My favorites range all over the place: Carl Sagan takes the cake, of course, but also John Irving, a few political biographies, and a wide range of fiction and non-fiction. I like the heft of books, being able to open one anywhere and continuing where I left off. The smell of an old bookstore, the feel of the paper, my notes scribbled in the margins.

Some of that you can replicate with e-books. But not everything.

It’s not just books. It’s everything involved with books: libraries, book stores, “free books” carts in the classroom hallways. There’s a lot of infrastructure around books, and I like all that, too.

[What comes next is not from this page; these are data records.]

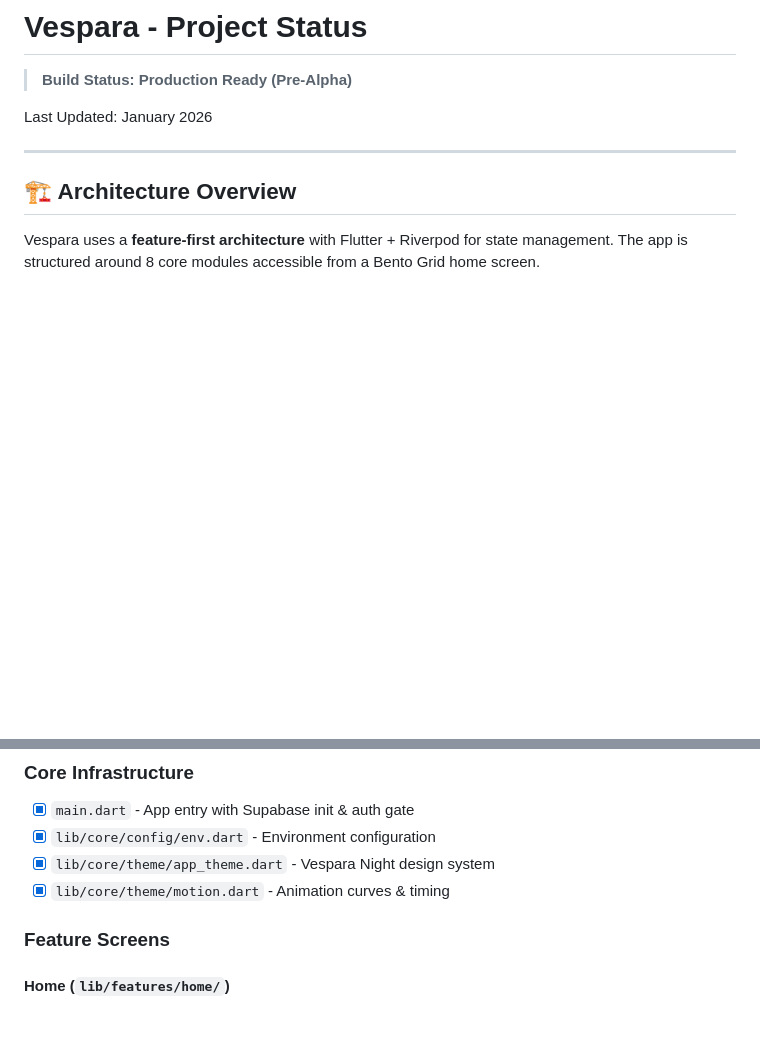
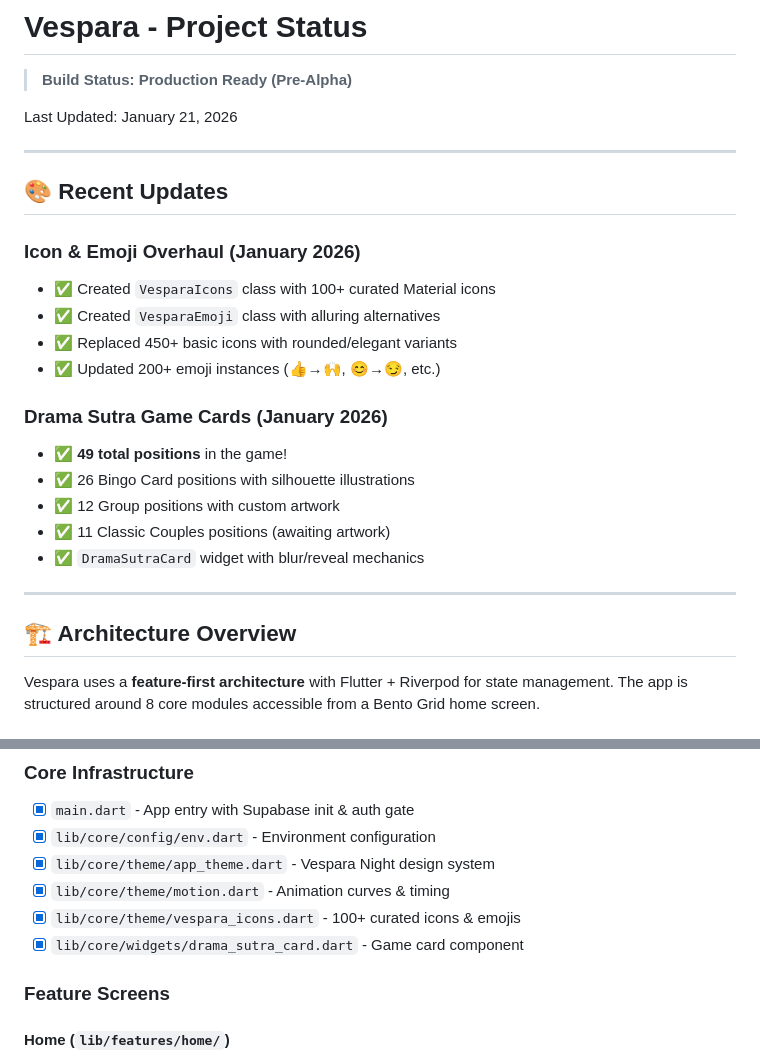
Before and after one commit to MarcMercury/Vespara, a Markdown page: PROJECT_STATUS.md, 2 parts joined by grey strips. Rendered like a GitHub page; blank space fills up the shorter version.

Commit message:
📝 Update PROJECT_STATUS with recent icon/emoji and Drama Sutra work

```diff
--- a/PROJECT_STATUS.md
+++ b/PROJECT_STATUS.md
@@ -2,7 +2,24 @@
 
 > **Build Status: Production Ready (Pre-Alpha)**
 
-Last Updated: January 2026
+Last Updated: January 21, 2026
+
+---
+
+## 🎨 Recent Updates
+
+### Icon & Emoji Overhaul (January 2026)
+- ✅ Created `VesparaIcons` class with 100+ curated Material icons
+- ✅ Created `VesparaEmoji` class with alluring alternatives
+- ✅ Replaced 450+ basic icons with rounded/elegant variants
+- ✅ Updated 200+ emoji instances (👍→🙌, 😊→😏, etc.)
+
+### Drama Sutra Game Cards (January 2026)
+- ✅ **49 total positions** in the game!
+- ✅ 26 Bingo Card positions with silhouette illustrations
+- ✅ 12 Group positions with custom artwork
+- ✅ 11 Classic Couples positions (awaiting artwork)
+- ✅ `DramaSutraCard` widget with blur/reveal mechanics
 
 ---
 
@@ -32,6 +49,8 @@ Vespara uses a **feature-first architecture** with Flutter + Riverpod for state
 - [x] `lib/core/config/env.dart` - Environment configuration
 - [x] `lib/core/theme/app_theme.dart` - Vespara Night design system
 - [x] `lib/core/theme/motion.dart` - Animation curves & timing
+- [x] `lib/core/theme/vespara_icons.dart` - 100+ curated icons & emojis
+- [x] `lib/core/widgets/drama_sutra_card.dart` - Game card component
 
 ### Feature Screens
 
```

I understand that a lot of it is not necessary. Libraries are already evolving into “media centers.” Book stores are having a helluva time. Just as we don’t read scrolls anymore, the days of the book may be limited.

Unlike when we upgrade our video media, however, you can always pick up a book. It always works. It’s never obsolete or incompatible.

Maybe someday I’ll grab an e-reader and switch full-bore. Maybe. In the meantime, though, I’ll keep reading Dr. Sagan as I always have.


Things I Like: Apple’s Newton eMate

Things I Like: Newton eMate 300

It had been so long since I booted up my Newton eMate that, before taking a photo of it, I had to recharge its meager battery.

But like clockwork (and like all of Apple’s Newton PDAs), it started up like no time had passed – it’s familiar grid of app icons hinting at future Apple products.

It used to be that I ran a decently popular blog, Newton Poetry, writing about the eMate and its MessagePad cousins. There used to be not a day that passed that I wouldn’t scribble on one of these green screens, hacking my Macs to get them to install new software, or discovering some long-abandoned app that still, after all these years, seemed useful.

But now my eMate sits on a shelf in my office, along with my Newton MessagePad 110, a few non-working iPods, and other miscellaneous Apple products. It’s joined the assorted classic Macintoshes that I just haven’t found room for in my life.

Not after buying a house, and not after taking up photography as a full-time hobby.

The truth, though, is that booting this little green guy up made me happy. It made me happy to still see it working. It made me happy to see all the apps I installed to monkey around with. And it made me happy thinking about all those fun blog projects, from 2007 to 2011, that I tackled.

I keep thinking I’ll kick-start the blog again, instead of leaving it languishing with a few random photo posts here and there. There’s a collection of articles just waiting for commentary. The project stuff, though – there just doesn’t seem much room for that stuff. Not any more.

Still, my eMate and I? We had a lot of fun together. And now that I brought it back to life, maybe we’ll have some more fun.